Wallabies star Samu Kerevi has paid tribute to Beauden Barrett as helping him mature into one of the best centres in world rugby.
Kerevi has been instrumental in the Wallabies' three-match win streak, the team's first since 2017, which included consecutive wins over the world champion Springboks and a 27-8 victory over the Pumas last Saturday.
His pace and power in the Australian midfield has earned him plaudits from the likes of Pumas coach Mario Ledesma, who said Kerevi was the difference in their Rugby Championship clash over the weekend, while the Sydney Morning Herald labelled the Wallabies powerhouse "the world's best centre".
Kerevi revealed that a long-time rival in Barrett played a big role in helping him get his game to where he is at the moment during their time as teammates at Suntory Sungoliath in Japan's Top League.
"He actually helped a lot," Kerevi told the Sydney Morning Herald. "He was an open book for me, over there. On Wednesdays, we would have extras and stuff and I would just tag along with him.
"I think for him, the biggest thing I took out of it was simplicity. Simple skill set, simple kicking, simple things done really, really well.
"The amount of time he puts into his work, I wanted to do the same.
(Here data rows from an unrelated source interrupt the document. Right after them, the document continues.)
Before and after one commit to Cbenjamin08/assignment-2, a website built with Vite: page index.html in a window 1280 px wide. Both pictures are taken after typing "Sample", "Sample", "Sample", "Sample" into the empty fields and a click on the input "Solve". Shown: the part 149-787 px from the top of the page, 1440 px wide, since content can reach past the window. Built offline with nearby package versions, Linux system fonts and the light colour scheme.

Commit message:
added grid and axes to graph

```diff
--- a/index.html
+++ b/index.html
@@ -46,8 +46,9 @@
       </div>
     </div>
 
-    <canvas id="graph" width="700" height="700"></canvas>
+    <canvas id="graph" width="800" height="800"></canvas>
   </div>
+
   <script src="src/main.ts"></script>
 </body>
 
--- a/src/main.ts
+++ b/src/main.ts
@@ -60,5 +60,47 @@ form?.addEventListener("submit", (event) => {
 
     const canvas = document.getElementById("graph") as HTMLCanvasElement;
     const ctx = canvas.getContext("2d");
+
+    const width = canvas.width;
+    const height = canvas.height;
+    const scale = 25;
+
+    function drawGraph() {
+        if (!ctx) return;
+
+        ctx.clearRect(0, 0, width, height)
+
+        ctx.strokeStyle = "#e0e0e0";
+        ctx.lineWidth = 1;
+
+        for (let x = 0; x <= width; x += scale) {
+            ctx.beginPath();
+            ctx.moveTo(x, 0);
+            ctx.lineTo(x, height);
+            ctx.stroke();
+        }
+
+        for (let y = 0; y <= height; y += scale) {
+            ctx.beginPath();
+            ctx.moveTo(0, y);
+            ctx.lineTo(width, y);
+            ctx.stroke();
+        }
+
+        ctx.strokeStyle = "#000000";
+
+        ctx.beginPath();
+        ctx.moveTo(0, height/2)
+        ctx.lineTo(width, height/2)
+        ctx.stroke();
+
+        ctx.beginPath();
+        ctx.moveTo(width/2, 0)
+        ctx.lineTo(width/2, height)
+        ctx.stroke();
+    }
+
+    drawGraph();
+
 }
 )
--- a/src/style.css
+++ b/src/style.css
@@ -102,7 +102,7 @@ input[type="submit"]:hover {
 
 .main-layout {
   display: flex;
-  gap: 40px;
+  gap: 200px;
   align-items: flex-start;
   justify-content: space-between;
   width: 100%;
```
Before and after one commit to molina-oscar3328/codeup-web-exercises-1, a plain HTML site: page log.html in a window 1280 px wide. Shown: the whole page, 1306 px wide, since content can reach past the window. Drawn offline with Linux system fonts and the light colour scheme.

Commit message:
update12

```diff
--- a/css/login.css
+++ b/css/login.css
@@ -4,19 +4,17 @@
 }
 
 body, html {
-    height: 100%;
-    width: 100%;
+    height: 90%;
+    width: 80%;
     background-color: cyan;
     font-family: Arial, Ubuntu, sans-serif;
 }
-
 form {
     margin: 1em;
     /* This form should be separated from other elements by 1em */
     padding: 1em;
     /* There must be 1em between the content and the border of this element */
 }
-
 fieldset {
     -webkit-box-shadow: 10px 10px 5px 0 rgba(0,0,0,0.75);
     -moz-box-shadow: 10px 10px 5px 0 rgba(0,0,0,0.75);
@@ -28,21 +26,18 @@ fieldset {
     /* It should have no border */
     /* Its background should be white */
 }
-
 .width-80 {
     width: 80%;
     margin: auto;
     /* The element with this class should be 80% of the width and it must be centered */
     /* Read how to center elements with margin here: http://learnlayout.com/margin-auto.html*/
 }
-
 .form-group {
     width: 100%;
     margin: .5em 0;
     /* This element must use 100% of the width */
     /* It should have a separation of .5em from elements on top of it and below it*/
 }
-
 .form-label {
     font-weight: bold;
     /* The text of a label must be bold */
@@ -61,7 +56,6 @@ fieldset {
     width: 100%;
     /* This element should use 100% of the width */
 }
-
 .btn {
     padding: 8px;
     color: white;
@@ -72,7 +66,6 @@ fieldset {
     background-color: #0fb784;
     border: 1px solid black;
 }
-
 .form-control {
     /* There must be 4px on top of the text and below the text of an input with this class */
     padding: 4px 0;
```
Picking up extra passing on a day off or extra kicking on a day off on top of recovery stuff, which he's big on.
"It's all of those little things that add together. Over time, you keep building that and it becomes a habit. In times of pressure in the game, you fall back into habits."
Barrett isn't the only All Blacks figure that has been influential in Kerevi's career, with the 28-year-old saying he has taken inspiration from Ma'a Nonu and wants to model his game after the former All Blacks second five.
"Someone that inspired me was Ma'a Nonu. Seeing a player like that transform his skill set is something I want to get to one day. Adding armour to the armoury," Kerevi said.
"That's where I want to get to. Having armoury in the armour. It's just about progressing. Never being happy with where I am and always having a glass half full view of performances and, obviously, trying to be consistent.
"I know what I'm good at, as well. I know my ball carries can be strong, and the offload space.
"It doesn't mean I have to park that. I definitely keep training that and the connections I have with other centres – especially Lenny (Len Ikitau). It's an evolving piece that I want to keep improving."
If recent performances are anything to go by, Kerevi could be well on his way to taking up Nonu's mantle and claiming the title of the best centre in the game.
However, the former Queensland Reds star wasn't willing to accept the tag, pointing to his All Blacks counterpart David Havili as the man who he believes currently holds the title.
"I think, right now, as a centre that's got the whole package, for me, would be David Havili," he said.
"I think the performances he's put in with the Crusaders, watching those games, and then earning the No 12 jersey with the ABs - it's a hard ask.
"They have some outstanding players and as a package of a player, he's been playing really well in that space. He's played fullback, he communicates well, he's great under the high ball and has a great kicking game - he's brought that to 12 as well.
"He may not have all the line breaks or bumping people off, but it's the little things in his game. People don't really see that, but as a centre, I watch it."